So you listed your home, and you’re fortunate to receive an offer and go under contract. Congrats! The next step is to prepare for your home inspection.
Typically in Denver the buyer of your home will hire a local inspector who will scour the interior and exterior of your home and identify as many issues and defects as possible. Mechanical and electrical systems, roof, foundation, sewer scopes (see the picture below) and more – your buyer’s inspector will analyze your home from top to bottom. Inspectors have a 1,600 item checklist, according to the National Association of Home Inspectors.
So how to prepare for a home inspection if you’re a seller? There’s an abundance of home inspection advice out there. Check out these Scoop articles by Amy Atkinson, a realtor here at Focus Real Estate, and Charlie Glahe, a local Denver inspector who works quite a bit in Central Park:
What to expect when you’re inspecting (Amy Atkinson)
How to prepare your home for inspection (Charlie Glahe)
Outside of Amy’s and Charlie’s advice, have three unusual tips I often tell our home sellers here at Focus. We list homes for sale in Denver for a 1.5% listing fee, and part of our services includes helping clients through every step of the sales process, including inspections.
So without further ado, here are my three unusual tips!
Prepare like you’re going to the prom
The standard inspection advice is to de-clutter your home and make sure it’s accessible for the inspector. I’d recommend treating the inspector like he or she is an extension of the buyer – and treat your inspection like it’s just as important as your most important showing. Do everything you’d do for a showing – clean, clean, clean. De-clutter, de-clutter, de-clutter. Lights on, furniture perfectly in place, grass mowed. Put your best foot forward!
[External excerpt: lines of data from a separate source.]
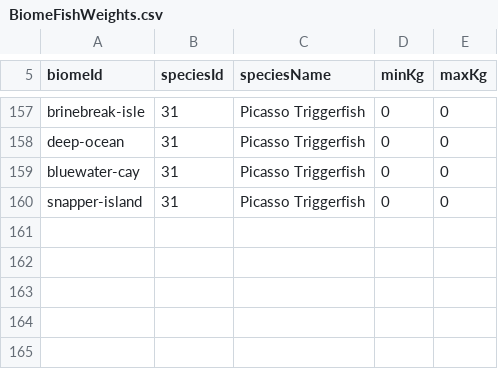
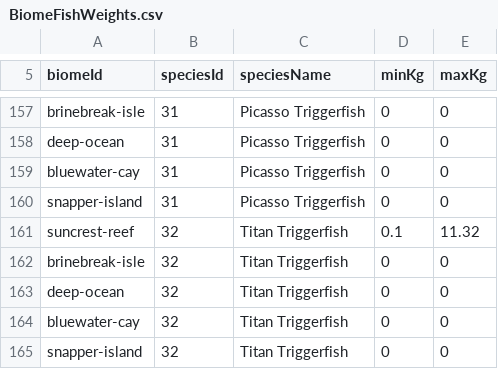
Before and after one commit to EthanL1245/3D-Android-Open-World, a CSV file: Assets/Resources/FishingTuning/BiomeFishWeights.csv, drawn as a sheet; only a part is shown, gaps mark what is left out.

Commit message:
Add Titan Triggerfish as real-size species with twice Picasso fight strength

```diff
--- a/Assets/Resources/FishingTuning/BiomeFishWeights.csv
+++ b/Assets/Resources/FishingTuning/BiomeFishWeights.csv
@@ -160 +160,6 @@ bluewater-cay,31,Picasso Triggerfish,0,0
 snapper-island,31,Picasso Triggerfish,0,0
+suncrest-reef,32,Titan Triggerfish,0.1,11.32
+brinebreak-isle,32,Titan Triggerfish,0,0
+deep-ocean,32,Titan Triggerfish,0,0
+bluewater-cay,32,Titan Triggerfish,0,0
+snapper-island,32,Titan Triggerfish,0,0
```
While inspectors have a job to do, they’re human as well. I review inspection reports and chat with inspectors every week. With inspectors I’m friendly with you’d be surprised how quickly the conversation moves from issues with a home to the overall more subjective quality and features of a home.
Your buyer’s inspector might find the same issues with your home regardless, but the tone and overall feel of your inspection might go in a more positive direction if your house sparkles from a systems perspective – and a cosmetic perspective. In short, prepare like you’re going to the big dance!
Vacuum more than you think
This one is simple. Don’t just vacuum your carpets and floors. Go ahead and have your air returns and bathroom exhaust vacuumed out if possible before the inspector shows up.
Some inspectors will mention in their report if either the returns or exhaust are extremely dirty. This might not be a “true” inspection item that needs a contractor to remedy, but in this day and age of COVID-19 and everyone’s understandable sensitivity to cleanliness, the cleaner your house is the better, even during your inspection.
Also, it’s not uncommon for a buyer to request a professional exit clean before moving into your home. These deep cleans can cost anywhere from $250 – $600+ depending on the size and location of your home in Denver. If your home is already sparkling – including the returns and exhaust – you might be able to do only a “broom clean” cleaning job when you move out.
Check every light, every light bulb!
Many home inspection advice articles talk about checking your home systems, from plumbing to electrical, in advance. As part of that pre-inspection, be sure to check all your lights and light bulbs – including any staging lights you, your realtor, or your stager have put in your home.
As part of our 1.5% listing fee here at Focus, we coordinate a staging consultation with a professional stager for our clients. We’ve sold dozens of homes in Central Park and elsewhere in Denver and you’d be surprised how many homes are fully or partially staged. Anecdotally I’d say 60%+ of the homes we list are staged in some way, and in our experience those homes tend to “pop” more in listing photos and perform better on the market. As part of the staging and listing process it’s not uncommon to add lights into a home, and naturally a lot of those lights remain on constantly during showings.
When an inspector comes across a light that’s not working, he or she isn’t always sure what’s wrong. Electrical issue? Bad light? Bad light bulb? Don’t invite more scrutiny when there’s no issue. Light bulbs are easy to replace and mean one less issue to worry about.
So there you have it! Three of my slightly unusual home inspection tips.